Origins of Phobias and Anxiety Disorders: Why More Women than Men? Michelle G. Craske. Kidlington, Oxon, UK: Elsevier (www.elsevier.com). 2003, 312 pp., $85.00 (hardcover).
Michelle Craske writes succinctly and clearly in Origins of Phobias and Anxiety Disorders: Why More Women than Men? This book covers a broad array of studies and related topics and is deceptively slim. Deceptive because it is packed with information, statistics, research reviews, and theory development related to the topic. The author states her goals and then systematically and comprehensively proceeds to review the relevant literature in accomplishing them. The approach is matter-of-fact, with minimal interpretation or embellishment. Her goals were to provide an overarching review of factors contributing to high levels of fear and anxiety disorders and to explore the factors responsible for why more women experience these disorders than men. Throughout the text, Craske confidently and methodically builds her arguments, showing a thorough grasp not only of the extensive literature on fear and anxiety disorders, but also of child development, covariation between anxiety and mood disorders, gender differences, and so on. Ultimately, she reaches a convincing conclusion by a reasoned theoretical approach to explain the gender disparity.
In the first chapter, which covers features of fear and anxiety, Craske engages the topic immediately and without ceremony. She has a great deal to say. The chapter is replete with statistics on sex differences in "normal" fear as well as anxiety disorders, associated forms of distress, and avoidance behavior across the lifespan. There are many interesting findings reviewed-for example, in youths, anxiety precedes not only depression, but also anorexia nervosa, bulimia nervosa, and substance abuse in the majority of cases. Once anxiety develops, males and females have been shown to be equally likely to develop a depressive disorder. She argues that covariation between anxiety and mood disorders may have a common vulnerability factor, of which anxiety may occur earlier in the developmental process. Furthermore, it may not be anxiety per se that leads to gender differences, but the reaction to it, most notably avoidance. At the end of this chapter, she describes the Origins Model and the structure of the book.

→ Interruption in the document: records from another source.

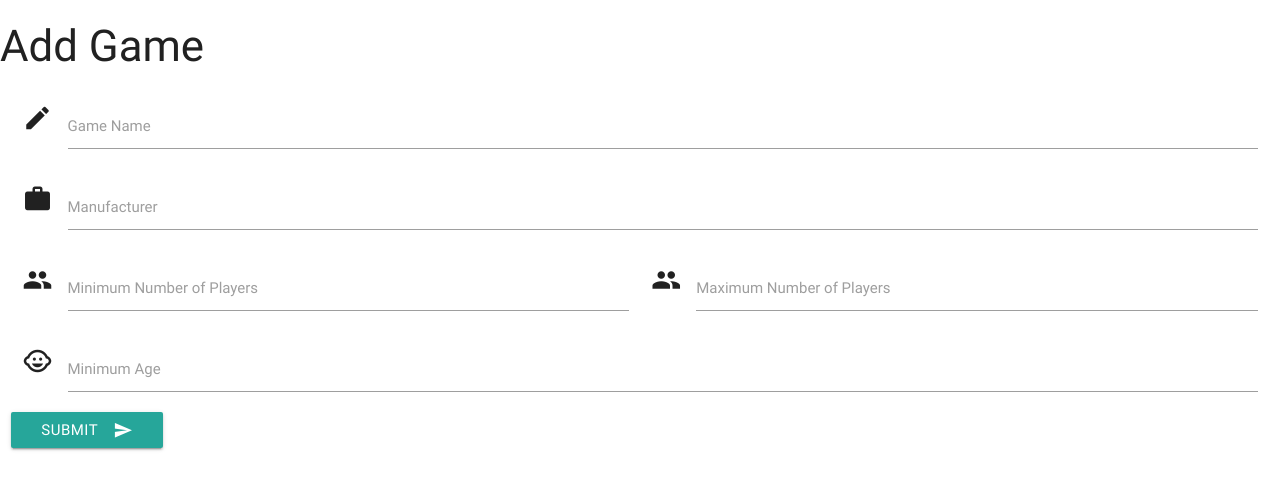
Repository: arcorco/dcd-milestone
Page: http://localhost/add_game
The author's editor kept a record of every edit. The page is drawn from the files as they stood at one moment, then again after the next edit.
The browser window is 1280 px wide. The pictures show the whole page.
Some web libraries are served in a nearby version. The page is served by the project's application, run on Flask 3 (app.py).

Above is the page before.

After the next edit:
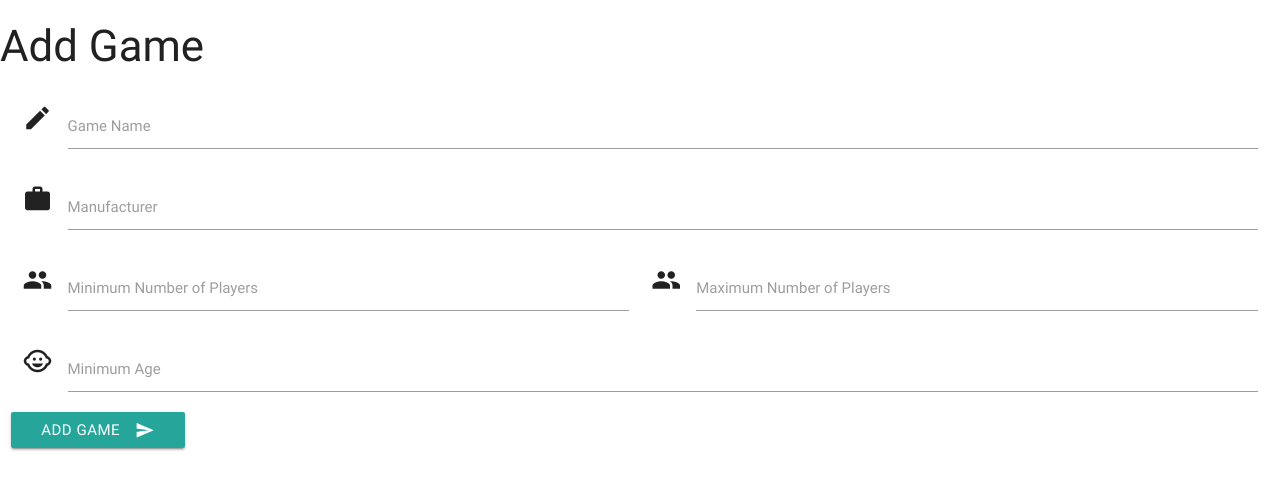
The edit:
--- a/templates/addgame.html
+++ b/templates/addgame.html
@@ -30,9 +30,10 @@
         <label for="age_range">Minimum Age</label>
       </div>
       <div class="row">
-      <button class="btn waves-effect waves-light" type="submit" name="action">Submit
+        <button class="btn waves-effect waves-light" type="submit" name="action">Add Game
     <i class="material-icons right">send</i>
   </button>
+      </div>
     </div>
   </form>
 </div>
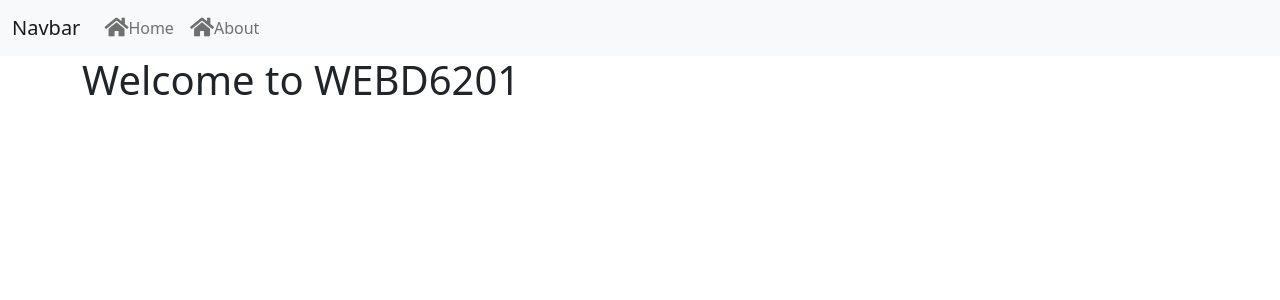
Repository: deividwsantoss/webd6201-W2021-ICE1
Page: Index.html
The author's editor kept a copy of each file at every save. The page is drawn from the files as they stood at one save, then again after the next save.
The browser window is 1280 px wide. The pictures show the whole page.

Above is the page before, as saved 2021-02-02 10:07:12.

After the next save:
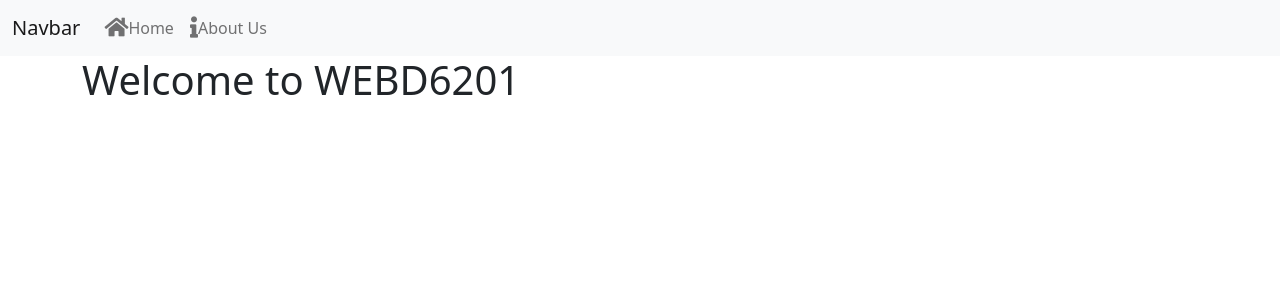
Saved 19 s later.
--- a/Index.html
+++ b/Index.html
@@ -24,7 +24,7 @@
                     <a class="nav-link" aria-current="page" href="#"><i class="fas fa-home fa-lg"></i>Home</a>
                   </li>
                   <li class="nav-item">
-                    <a class="nav-link" aria-current="page" href="#"><i class="fas fa-home fa-lg"></i>About</a>
+                    <a class="nav-link" aria-current="page" href="#"><i class="fas fa-info fa-lg"></i>About Us</a>
                   </li>
 
                 </ul>
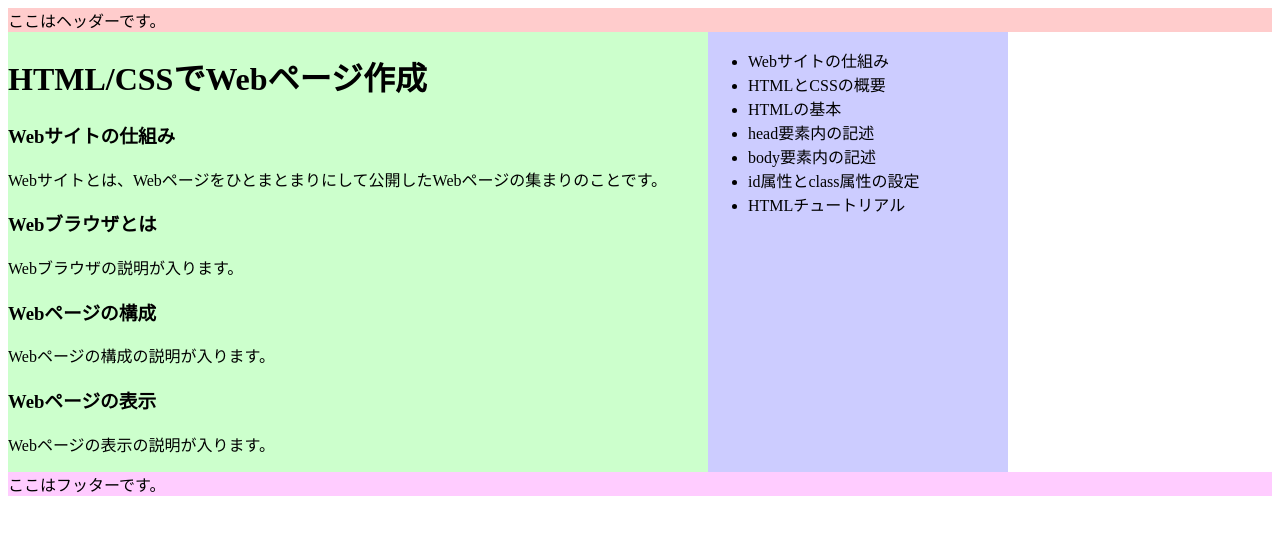
Repository: Masakazu6221/masakazu-dialog
Page: images_kitchen/kadai-html.html
The author's editor kept a record of every edit. The page is drawn from the files as they stood at one moment, then again after the next edit.
The browser window is 1280 px wide. The pictures show the whole page.

Above is the page before.

After the next edit:
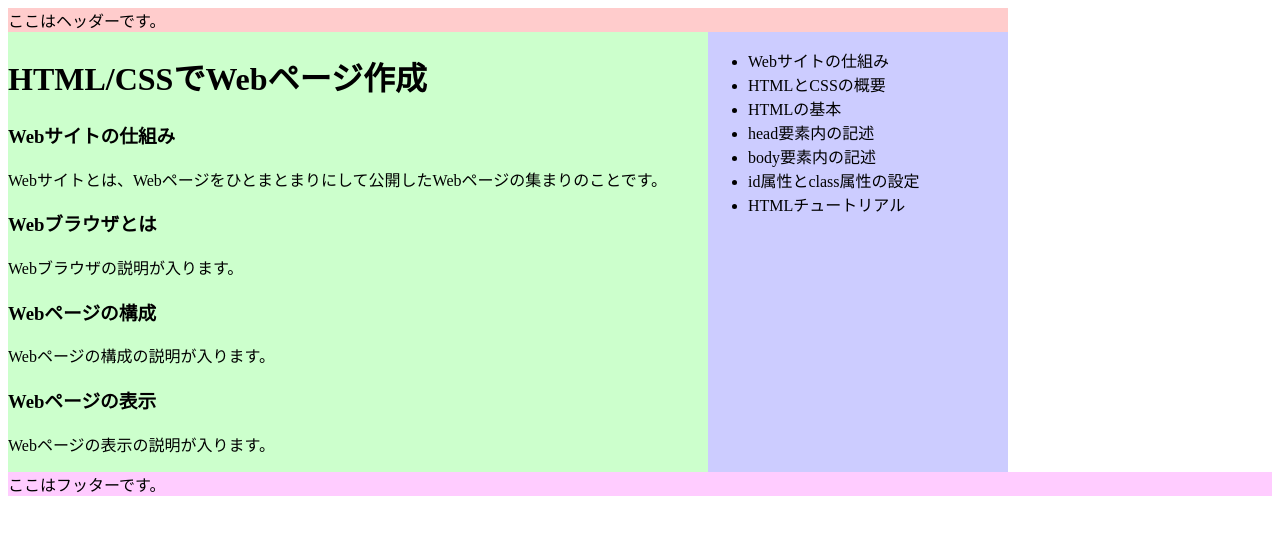
The edit:
--- a/images_kitchen/kadai-css.css
+++ b/images_kitchen/kadai-css.css
@@ -2,6 +2,7 @@
 
 header{
     background: #ffcccc;
+    width:1000px;
 }
 
 #wrapper{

Chapter 2 teases apart the nature and function of fear and anxiety. As others have argued, she takes the position that fear and anxiety are different states, with fear being a consequence of a detected threat leading to increased autonomie reactivity and inhibition of some cognitive processes and anxiety being a consequence of undetected threats leading to worry. Increased verbal processes tend to result in anxious worry whereas increased imagery tends to lead to fear. Chapters 3 and 4 provide a review of broad-based vulnerabilities to anxiety-notably negative affectivity and its consequences. She reviewed the available empirical support for links between underlying temperament as a vulnerability factor for anxiety, including negative affectivity, behavioral inhibition, and genetic influences. She moves to a detailed analysis of the developmental literature on infants and children, particularly of the interactions among different factors, such as parenting style, temperament, self-regulation, and the risk of anxiety disorders. One of the conclusions is that the parents of anxious children reinforce avoidant coping as a solution, leading to development of more anxiety. Chapter 5 provides a review of the experimental literature on anxious processing of information. Anxious processing is generally characterized by biases towards detection of potential threat for attention, judgments, and memory. …